[Edit tracking data]
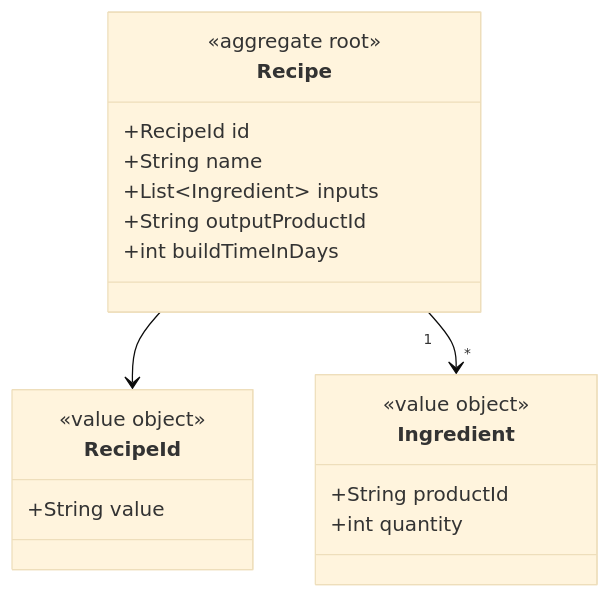
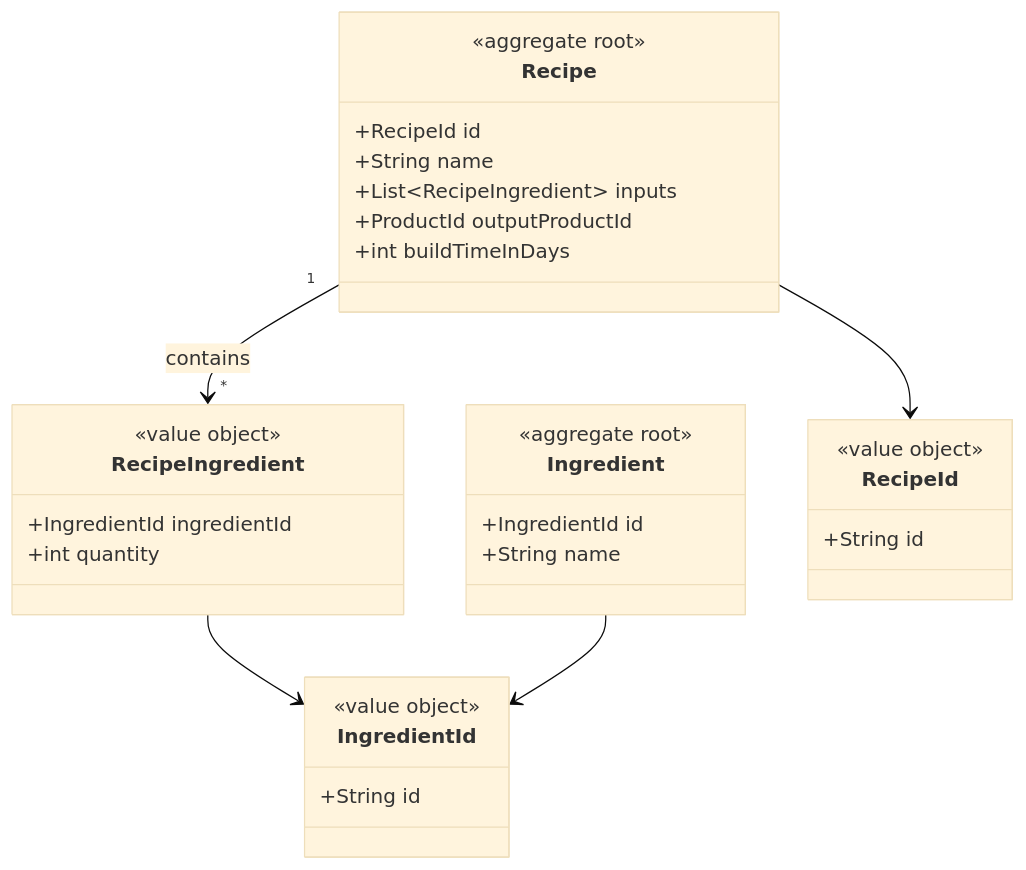
One commit to PauLopNun/workshop-suministros changed the third of 6 diagrams in production/ddd.md. Above: the diagram before and after it, drawn with Mermaid (base theme). The commit also changed other lines of this file, not shown here.

````diff
--- a/production/ddd.md
+++ b/production/ddd.md
@@ -74,22 +79,33 @@
 ```mermaid
 classDiagram
     class Recipe {
         <<aggregate root>>
         +RecipeId id
         +String name
-        +List~Ingredient~ inputs
-        +String outputProductId
+        +List~RecipeIngredient~ inputs
+        +ProductId outputProductId
         +int buildTimeInDays
     }
+    class RecipeIngredient {
+        <<value object>>
+        +IngredientId ingredientId
+        +int quantity
+    }
     class Ingredient {
+        <<aggregate root>>
+        +IngredientId id
+        +String name
+    }
+    class IngredientId {
         <<value object>>
-        +String productId
-        +int quantity
+        +String id
     }
     class RecipeId {
         <<value object>>
-        +String value
+        +String id
     }
     Recipe --> RecipeId
-    Recipe "1" --> "*" Ingredient
+    Recipe "1" --> "*" RecipeIngredient : contains
+    RecipeIngredient --> IngredientId
+    Ingredient --> IngredientId
 ```
````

◆ WORK TO BE COMPLETED
Your answer should consist of every line from the entries that holds "RecipeIngredient".

◆ SOLUTION TO THE EXERCISE
+        +List~RecipeIngredient~ inputs
+    class RecipeIngredient {
+    Recipe "1" --> "*" RecipeIngredient : contains
+    RecipeIngredient --> IngredientId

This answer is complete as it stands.